The good news for Oleg Deripaska is that he is still a billionaire, at least according to a ranking by Russia's Finans magazine. The bad news is that he lost the equivalent of $35-billion (U.S.) in 2008, when the financial crisis and the recession hit the country like a hailstorm of anvils.
In the previous ranking, Finans put Deripaska's worth at $40-billion, which made him the wealthiest oligarch. His new worth is $4.9-billion, putting him in the lowly 8th position. The figures are not precise, of course, and vary widely depending on who's doing the ranking. Forbes magazine had put Deripaska's pre-crunch worth at about $28-billion.
Deripaska's wealth has sunk with commodity prices. Rusal, the world's biggest aluminum company, is his main holding (but does not trade publicly). In the autumn he lost his $1.5-billion investment in Canada's Magna International to a margin call.
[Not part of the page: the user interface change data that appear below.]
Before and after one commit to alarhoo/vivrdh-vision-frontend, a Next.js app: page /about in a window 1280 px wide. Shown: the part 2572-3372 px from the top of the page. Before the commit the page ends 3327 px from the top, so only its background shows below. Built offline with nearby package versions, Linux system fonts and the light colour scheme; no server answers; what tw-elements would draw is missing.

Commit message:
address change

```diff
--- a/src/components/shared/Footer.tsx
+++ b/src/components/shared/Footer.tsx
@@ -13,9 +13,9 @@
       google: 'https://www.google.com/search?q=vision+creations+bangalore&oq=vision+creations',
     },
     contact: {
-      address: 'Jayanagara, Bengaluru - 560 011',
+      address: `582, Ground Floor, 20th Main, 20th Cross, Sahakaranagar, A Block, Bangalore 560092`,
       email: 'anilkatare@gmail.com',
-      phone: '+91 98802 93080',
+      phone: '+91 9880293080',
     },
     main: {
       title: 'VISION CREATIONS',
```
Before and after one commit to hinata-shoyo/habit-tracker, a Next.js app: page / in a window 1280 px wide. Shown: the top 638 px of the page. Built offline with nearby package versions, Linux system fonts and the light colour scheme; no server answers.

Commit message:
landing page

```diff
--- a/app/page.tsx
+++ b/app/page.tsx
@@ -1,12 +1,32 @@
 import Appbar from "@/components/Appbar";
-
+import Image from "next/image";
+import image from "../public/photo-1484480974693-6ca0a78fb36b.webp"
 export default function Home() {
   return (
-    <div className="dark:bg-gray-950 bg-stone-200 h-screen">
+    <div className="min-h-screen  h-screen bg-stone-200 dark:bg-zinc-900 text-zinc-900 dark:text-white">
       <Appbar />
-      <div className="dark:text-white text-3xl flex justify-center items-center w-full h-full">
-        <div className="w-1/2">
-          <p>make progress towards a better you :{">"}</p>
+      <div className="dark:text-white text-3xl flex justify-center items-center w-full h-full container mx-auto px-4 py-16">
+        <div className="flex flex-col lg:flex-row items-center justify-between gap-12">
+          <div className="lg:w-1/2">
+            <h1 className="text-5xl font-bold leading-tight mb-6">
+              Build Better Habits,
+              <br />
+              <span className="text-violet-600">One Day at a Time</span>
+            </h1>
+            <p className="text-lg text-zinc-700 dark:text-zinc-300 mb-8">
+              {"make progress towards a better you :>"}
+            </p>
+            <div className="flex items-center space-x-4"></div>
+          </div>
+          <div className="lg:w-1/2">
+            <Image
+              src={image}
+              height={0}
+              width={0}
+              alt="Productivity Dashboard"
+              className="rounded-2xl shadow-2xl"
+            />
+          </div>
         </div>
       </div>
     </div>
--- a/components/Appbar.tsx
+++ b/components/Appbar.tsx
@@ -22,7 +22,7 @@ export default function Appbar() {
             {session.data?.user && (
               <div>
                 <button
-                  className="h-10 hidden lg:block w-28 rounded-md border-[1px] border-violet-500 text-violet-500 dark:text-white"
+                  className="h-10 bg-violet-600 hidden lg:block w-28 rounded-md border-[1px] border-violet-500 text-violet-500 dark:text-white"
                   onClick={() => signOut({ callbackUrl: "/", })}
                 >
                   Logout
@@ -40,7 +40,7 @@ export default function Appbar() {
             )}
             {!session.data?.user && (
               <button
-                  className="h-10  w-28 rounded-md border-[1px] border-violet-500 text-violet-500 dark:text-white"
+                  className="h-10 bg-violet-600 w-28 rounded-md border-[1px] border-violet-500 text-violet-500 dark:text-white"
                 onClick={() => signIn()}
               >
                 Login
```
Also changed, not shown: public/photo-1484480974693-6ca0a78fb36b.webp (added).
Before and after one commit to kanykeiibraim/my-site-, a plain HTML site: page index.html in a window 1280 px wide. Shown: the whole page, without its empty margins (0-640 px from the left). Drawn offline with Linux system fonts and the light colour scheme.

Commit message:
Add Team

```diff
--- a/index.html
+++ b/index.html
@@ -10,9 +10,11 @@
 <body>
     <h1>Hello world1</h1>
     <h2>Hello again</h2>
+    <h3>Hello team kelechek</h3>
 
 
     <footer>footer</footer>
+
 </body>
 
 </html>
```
So who's on top this year? None other than the man who profited from Deripaska's pain. Mikhail Prokhorov sold his stake in Norilsk, the world's biggest nickel maker, to Rusal last spring, just before the commodity markets imploded. As a result he is sitting on a mountain of cash. He has climbed up in the Finans rankings not because his worth has increased, but because he lost less than the others. The magazine put his wealth at $14.1-billion, down from $21.5-billion. Don't be surprised if he uses his superior financial position to buy his rivals' distressed assets on the cheap.
The most flamboyant oligarch, Roman Abramovich, the yacht-loving owner of Chelsea Football Club, lost nearly half his fortune. Finans put his new worth at $13.9-billion. Among other investments, he took a beating on Evraz, the steel and mining group that has a few Canadian plants.
Overall, the amount of vanished wealth among the top 10 wealthiest Russians is astonishing. Collectively, they've lost $131-billion, taking them down 63 per cent since 2007. Here's the Finans ranking in full (figures in U.S. dollars).
$14.1-billion: Mikhail Prokhorov, down from $21.5-billion $13.9-billion: Roman Abramovich, down from $23-billion $7.7-billion: Vladimir Lisin, down from $22.2-billion $7.6-billion: Vagit Alekperov, down from $13.5-billion $7.5-billion: Suleiman Kerimov, down from $18-billion $6.1-billion: Mikhail Fridman, down from $22.2-billion $5.0-billion: Vladimir Potanin, down from $21.5-billion $4.9-billion: Oleg Deripaska, down from $40-billion $4.6-billion: Dmitri Ribolovyev, down from $11.7-billion $4.5-billion: Alisher Usmanov, down from $13.3-billion